Finished now; here are my notes:
First, I think Bill sets the stage nicely by explaining the age of software on your PC is over. There is an explosion of devices, and the only way to tie them together and give the next wave of features that people want is with software as a service. I don’t feel the discussion of this as a “sea change” is very convincing — as he mentions, this vision is a lot like the 1999 company meeting, and the decks look a lot like many of the .NET decks. Maybe it comes from having worked in Netdocs and MSN and seeing lots of “service-izing” of Windows and Office firsthand, but it doesn’t seem all that new to me.
30 minutes in, I agree with Dave. The demos show some cool functionality of Xbox 360, but haven’t yet driven home the point about services in the back. The Xbox demo seemed to belabor the point “we write cool dashboard stuff so game developers can save money and used shared components” — this is completely tangential to the main point, which isn’t coming across clearly yet.
Intro to Windows Live and Office Live. Vague references to profile, people centered. Mentions that both ad and subscription revenues play. Then mentions that all the interfaces will be open — Windows will use services that anyone else can use.
Ray Ozzie talking about trends.

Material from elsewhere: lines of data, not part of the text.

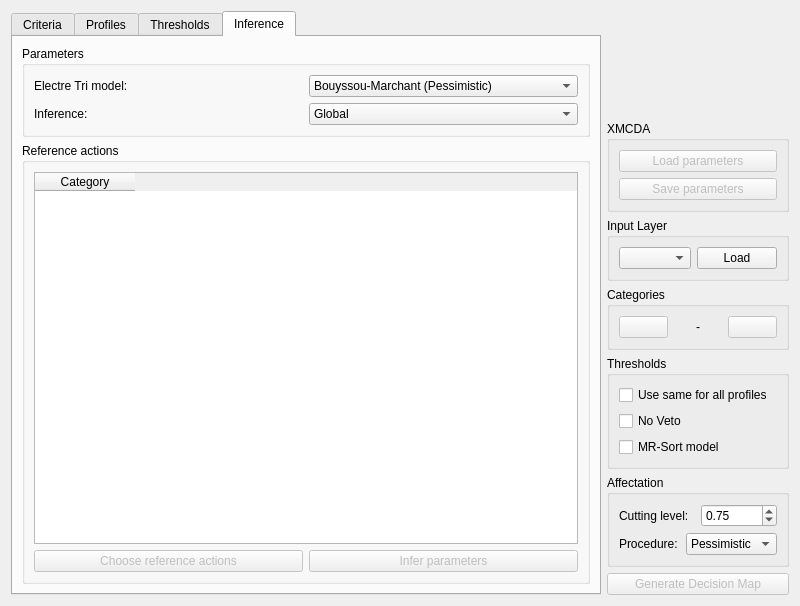
First picture: the form in ui/main_window.ui, repository oso/qgis-etri, before the edit.
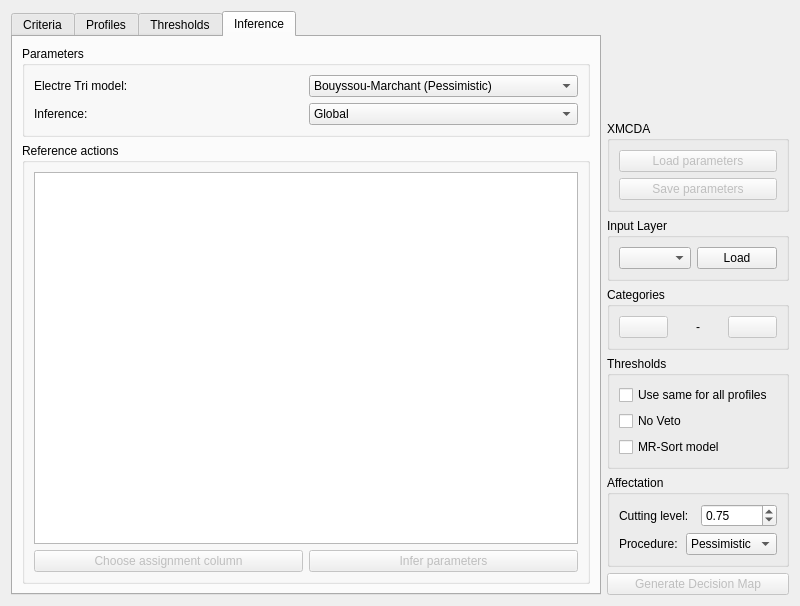
Second picture: the form after the edit. The open tabs and pages were chosen to show the change. Icons and pictures are not drawn. Custom widgets are drawn as their Qt base class.

Commit message: main: add support to choose reference actions to be used for inference

```diff
--- a/ui/main_window.ui
+++ b/ui/main_window.ui
@@ -182,19 +182,7 @@
          </property>
          <layout class="QVBoxLayout" name="verticalLayout_3">
           <item>
-           <widget class="QTableWidget" name="table_refs">
-            <property name="editTriggers">
-             <set>QAbstractItemView::NoEditTriggers</set>
-            </property>
-            <column>
-             <property name="text">
-              <string>Category</string>
-             </property>
-             <property name="textAlignment">
-              <set>AlignHCenter|AlignVCenter|AlignCenter</set>
-             </property>
-            </column>
-           </widget>
+           <widget class="qt_performance_table" name="table_refs"/>
           </item>
           <item>
            <layout class="QHBoxLayout" name="layout_choose">
@@ -204,7 +192,7 @@
                <bool>false</bool>
               </property>
               <property name="text">
-               <string>Choose reference actions</string>
+               <string>Choose assignment column</string>
               </property>
              </widget>
             </item>
```
Left out of the diff: 2 changed lines with no effect on the pictures. The commit also changes 3 other files.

Summarized; the proliferation of devices and contexts leads to lots of seams. What people want is integrated, seamless experiences, more now than ever before. This has got to resonate with people. Examples of ipod/itunes and Xbox as seamless experiences weaving hardware, software, and services. OK, the first part was marketing hype, but Ray has a lot of red meat. The discussion of seams resonates more with people now than it did in 1999, since everyone feels the pain.
Ray mentions auto-update (petabytes per month), SQM, etc. Convincing case that “Internet makes software deploy at lightspeed”, is not the same as saying “Web apps deploy at lightspeed”. He’s framing the discussion as software on the Internet, rather than thin-client DHTML.
Discussing ad revenues. Again, nothing new, but he makes incredibly significant points. First, ads are a growth market, and the technology is nowhere near tapped. Second, it’s not our only source of revenue. Third, ad engine on web pages is just a tiny portion of the possibilities. Companies that serve ads only on web pages, or who are dependent on ad revenues, or who think their technology gives them a competitive edge, should be on notice.
So far, it’s still kind of vague. It’s like, “There is a huge problem/opportunity everyone recognizes, we have a ton of assets that can be brought to bear on this opportunity, and we’re flexible about how we monetize it”. All correct, but people will have LOTS of questions.
Now getting ready to do a preview. Repeats mentions that “Windows Live is completely different from Windows”. Couldn’t they just say, “windows live is to windows as xbox live is to xbox”? Also repeats that all interfaces will be open.
Blake Irving, to do demo. Demo not working, connectivity issues. Ouch! Blake goes on to talk about live.com (audience is connecting just fine; demo box not). Mentions gadgets. Explain that you can add flickr photos, other gadgets. Live.com is basically start.com.
Ray takes over. Discusses need for metadata standards to help advertisers share user behavior? Mentions that RSS is the “unix pipe of the internet” (not a bad analogy, as he explains).
Connectivity is back. Showing demo of live.com. Good demo of integrating e-mail, PC health, information, etc. Demo Kahuna (e-mail). Phishing filter, inline spellcheck, etc. Someone is IMing me, “this is all MSN; where is the integration with Office or Windows?”
Now showing live contacts. This is nice; similar to Plaxo, more seamless. This feature is way overdue; please ship it now. First demo of live sharing folders; a very Groove-like feature. Demo sharing photos with mom; similar to how Max works. Demo of Virtual Earth integrated with search (“Windows Live Local”).
Plug for live favorites, ideas.live.com, microsoftgadgets.com.
Rajesh is demoing Office Live now. This guy has been right at center of MSFT “software as a service” since day one. Demo showing some newer bcentral-type functionality; just shifted to talking about small biz. Now talking about application sharing. 22 business apps that can be integrated into the dash; mentions project list, tracking, contacts.
Now RE3W to demo partner app that uses live platform. Demo not working? OK, have a demo. App is a commercial real estate app that “remixes” multiple other services. Find commercial properties based on VE images, pulling up parcel maps.
Wrapup, Q&A, I’m not blogging this part. Good questions and discussions about how partners make money, how we balance user desire for ad-free with revenue.